When I first heard of the penitentiary from my grandmother’s tough love lesson in penology, it was a big word for a scary place with a bad menu. Now, as I understand it, the penitentiary is a big place that houses scary numbers of people who have been convicted of a variety of crimes. The way laws are written today, some inmates may never get another chance to learn about freedom. Breaking the cycle of ignorance and poverty will help place inmates, their relatives, and particularly their children in positions where they can achieve success. Relevant education, positive exposure, and candid communication will ignite the reversal of this monstrous cycle that has overtaken too many in this country.

Finesse G. Couch has practiced law in North Carolina for eighteen years. She is the executive director of the North Carolina Inmate Grievance Resolution Board where she directs the mediation of inmate grievance appeals and analyzes penal policies. Ms. Couch is a graduate of Duke Law School and North Carolina State University.


Grievance Appeals in North Carolina

Humane investigation and mediation of inmate grievance appeals precede the inmates’ mandatory exhaustion of North Carolina’s Administrative Remedy Procedure. Grievances may involve any action, condition, incident, policy, or procedure affecting the conditions of confinement.

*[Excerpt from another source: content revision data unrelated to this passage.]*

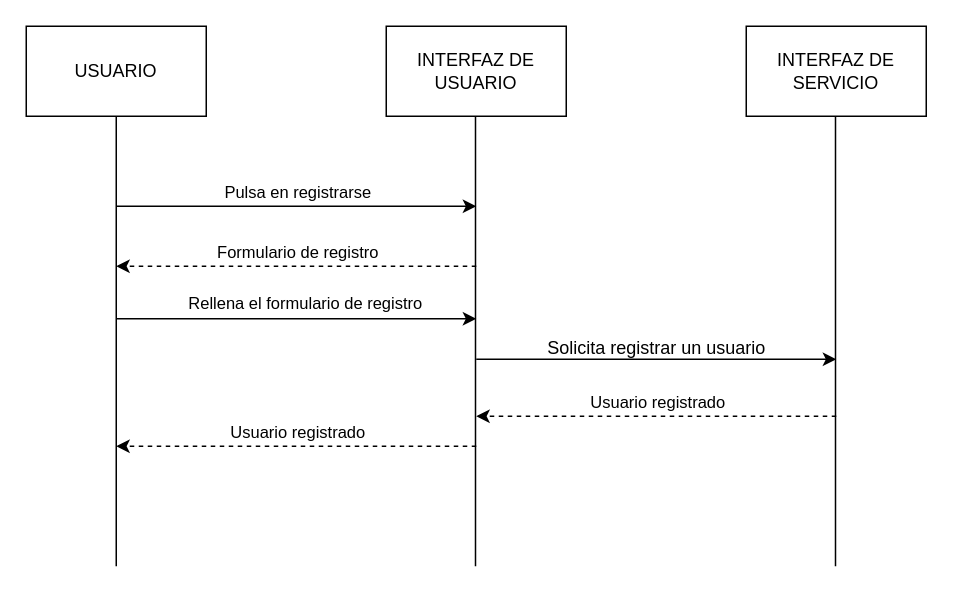
The draw.io diagram diagrams/secuencia/DS-07.drawio in ClaudiaOviedoGovantes/ComercialPostigo, before the edit. Source tidied: cells renumbered, new cells numbered last; positions are measured from the earlier drawing's top-left corner, leaving out a move shared by most shapes. Both pictures are drawn from the tidied source at 150%, with x=0, y=0 at pixel (26, 26).
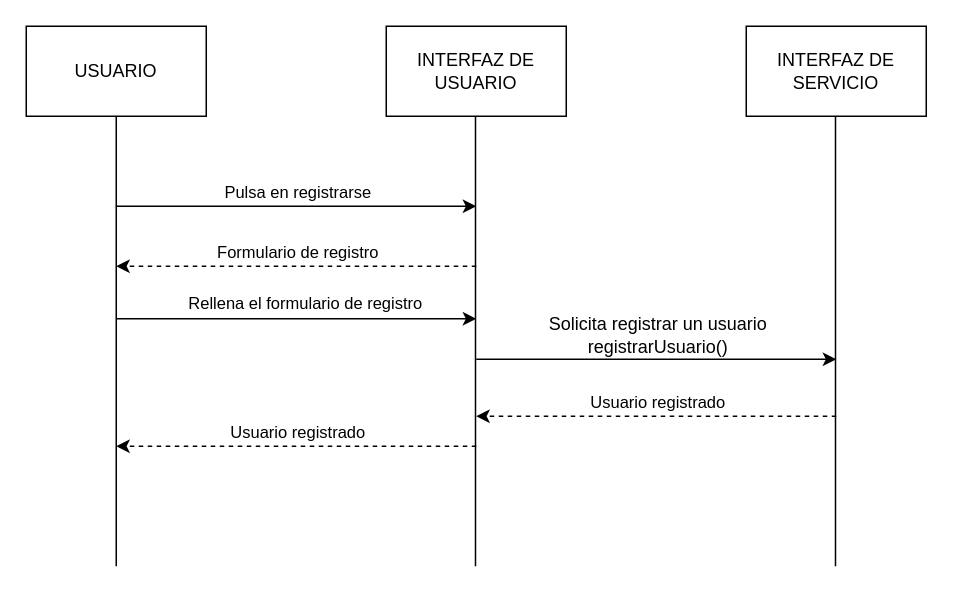
The same page after the edit.

The edit, as a diff of the source:
```diff
@@
-    <mxCell id="15" value="Solicita registrar un usuario" style="text;html=1;align=center;verticalAlign=middle;strokeColor=none;fillColor=none;" parent="1" vertex="1">
-      <mxGeometry x="335" y="200" width="170" height="30" as="geometry" />
+    <mxCell id="15" value="Solicita registrar un usuario&lt;div&gt;registrarUsuario()&lt;/div&gt;" style="text;html=1;align=center;verticalAlign=middle;strokeColor=none;fillColor=none;" parent="1" vertex="1">
+      <mxGeometry x="339" y="185" width="163" height="41" as="geometry" />
     </mxCell>
```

Recently, a unanimous U.S. Supreme Court reiterated the requirement that inmates must exhaust states’ administrative remedy procedures in most instances prior to filing lawsuits over prison conditions. Booth v. Churner et al., 206 F.3d 289 (2001).

Appeals typically involve specific disputes and allegations by inmates about peer and staff misconduct, inadequate clothing, food, medical treatment, personal property, assignment, classification, etc. Although plush accommodations are not generally the legally mandated standard, conditions of confinement must pass constitutional muster nonetheless.

Finesse G. Couch